(See review below)


"When I write about a work of art, I usually like to situate it in an art historical perspective, since no piece of art exists in a vacuum. We all know that artists are influenced by their context and by other artists. When I looked at Eolake Stobblehouse’s painting of a running yellow figure against a bluish background, of course, I saw some influences by artistic precedents. The piece seems to be influenced by abstract art. Its color scheme, however, could have been part of a Van Gogh painting. The figure itself, made up of splashes of bright yellow, may be seen as a more modern version of Joan Miro’s Surrealist stick figures. Yet, if you look at the piece as a whole, none of these individual descriptions really fit it. It’s a whimsical piece, but not really Surrealist. It’s abstract in its method and texture, yet it clearly represents a man running. It’s not emotional, yet it’s Expressionist in its energy and color scheme. In other words, it’s an original."
Claudia Moscovici

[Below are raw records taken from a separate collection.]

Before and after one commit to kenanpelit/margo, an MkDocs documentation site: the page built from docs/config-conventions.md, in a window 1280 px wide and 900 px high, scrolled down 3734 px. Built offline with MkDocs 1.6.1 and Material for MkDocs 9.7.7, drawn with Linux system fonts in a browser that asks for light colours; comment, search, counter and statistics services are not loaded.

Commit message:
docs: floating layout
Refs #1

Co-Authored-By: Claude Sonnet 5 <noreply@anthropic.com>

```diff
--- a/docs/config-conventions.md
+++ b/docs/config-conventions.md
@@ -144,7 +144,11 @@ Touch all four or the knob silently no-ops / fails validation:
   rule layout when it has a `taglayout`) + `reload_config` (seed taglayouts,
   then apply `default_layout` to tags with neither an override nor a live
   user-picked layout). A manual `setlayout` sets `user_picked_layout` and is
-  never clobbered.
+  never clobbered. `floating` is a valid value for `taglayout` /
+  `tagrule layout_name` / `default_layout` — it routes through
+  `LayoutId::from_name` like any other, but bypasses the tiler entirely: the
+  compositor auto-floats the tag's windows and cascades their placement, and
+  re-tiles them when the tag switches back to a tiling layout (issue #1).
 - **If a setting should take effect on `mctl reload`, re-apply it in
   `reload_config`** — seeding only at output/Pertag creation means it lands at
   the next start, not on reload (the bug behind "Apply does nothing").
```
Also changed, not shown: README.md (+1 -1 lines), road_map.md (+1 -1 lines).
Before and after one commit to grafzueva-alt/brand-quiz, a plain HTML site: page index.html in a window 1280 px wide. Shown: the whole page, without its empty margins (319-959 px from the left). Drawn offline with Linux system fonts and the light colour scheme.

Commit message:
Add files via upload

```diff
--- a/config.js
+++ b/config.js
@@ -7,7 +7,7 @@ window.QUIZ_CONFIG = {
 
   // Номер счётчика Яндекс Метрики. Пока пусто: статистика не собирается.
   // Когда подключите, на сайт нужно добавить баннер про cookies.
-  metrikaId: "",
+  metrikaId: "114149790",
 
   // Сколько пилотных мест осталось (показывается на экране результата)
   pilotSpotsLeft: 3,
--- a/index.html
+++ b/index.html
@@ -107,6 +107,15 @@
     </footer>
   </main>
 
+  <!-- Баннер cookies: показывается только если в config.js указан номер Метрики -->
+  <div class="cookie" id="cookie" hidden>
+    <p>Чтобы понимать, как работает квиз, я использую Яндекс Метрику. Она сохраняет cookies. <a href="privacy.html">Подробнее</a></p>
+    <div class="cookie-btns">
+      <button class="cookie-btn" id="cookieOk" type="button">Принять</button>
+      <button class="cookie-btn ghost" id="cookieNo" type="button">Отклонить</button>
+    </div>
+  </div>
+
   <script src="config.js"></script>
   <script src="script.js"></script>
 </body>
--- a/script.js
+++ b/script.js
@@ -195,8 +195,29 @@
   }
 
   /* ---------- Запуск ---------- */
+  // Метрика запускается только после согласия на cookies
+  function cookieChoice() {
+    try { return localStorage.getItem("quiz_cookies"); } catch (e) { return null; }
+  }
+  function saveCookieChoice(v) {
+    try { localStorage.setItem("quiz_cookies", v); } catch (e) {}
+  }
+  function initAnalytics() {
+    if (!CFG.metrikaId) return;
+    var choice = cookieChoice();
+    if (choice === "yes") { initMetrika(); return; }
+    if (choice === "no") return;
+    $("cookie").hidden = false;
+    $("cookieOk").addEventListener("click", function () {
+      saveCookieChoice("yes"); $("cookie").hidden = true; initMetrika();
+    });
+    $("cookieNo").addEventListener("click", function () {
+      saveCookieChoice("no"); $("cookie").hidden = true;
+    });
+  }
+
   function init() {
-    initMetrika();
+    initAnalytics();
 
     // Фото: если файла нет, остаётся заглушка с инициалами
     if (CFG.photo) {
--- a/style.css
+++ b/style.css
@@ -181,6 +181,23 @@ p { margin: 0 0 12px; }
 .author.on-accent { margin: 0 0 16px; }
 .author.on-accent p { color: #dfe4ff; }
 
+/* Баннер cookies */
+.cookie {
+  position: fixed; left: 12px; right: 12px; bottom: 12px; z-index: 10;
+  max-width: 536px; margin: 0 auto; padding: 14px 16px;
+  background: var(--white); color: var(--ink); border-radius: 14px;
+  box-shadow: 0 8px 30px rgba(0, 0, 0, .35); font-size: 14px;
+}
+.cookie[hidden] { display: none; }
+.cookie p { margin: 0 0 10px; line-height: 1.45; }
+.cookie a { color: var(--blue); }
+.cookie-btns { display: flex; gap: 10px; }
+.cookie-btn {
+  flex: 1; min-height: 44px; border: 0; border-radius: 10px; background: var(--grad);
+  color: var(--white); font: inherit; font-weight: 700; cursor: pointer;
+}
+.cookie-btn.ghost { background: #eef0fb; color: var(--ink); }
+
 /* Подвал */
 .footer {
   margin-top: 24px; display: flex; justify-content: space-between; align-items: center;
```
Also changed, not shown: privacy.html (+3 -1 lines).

Claudia Moscovici is the author of seven scholarly books on political philosophy and the Romantic movement, which include Romanticism and Postromanticism (Rowman and Littlefield, 2007), Gender and Citizenship (Rowman and Littlefield, 2000) and Double Dialectics (Rowman and Littlefield, 2002). She co-founded the international art movement called postromanticism with the Mexican sculptor Leonardo Pereznieto (postromanticism.com). She taught philosophy, literature and arts and ideas at Boston University and at the University of Michigan. She has also published poetry, short stories and essays in many literary magazines.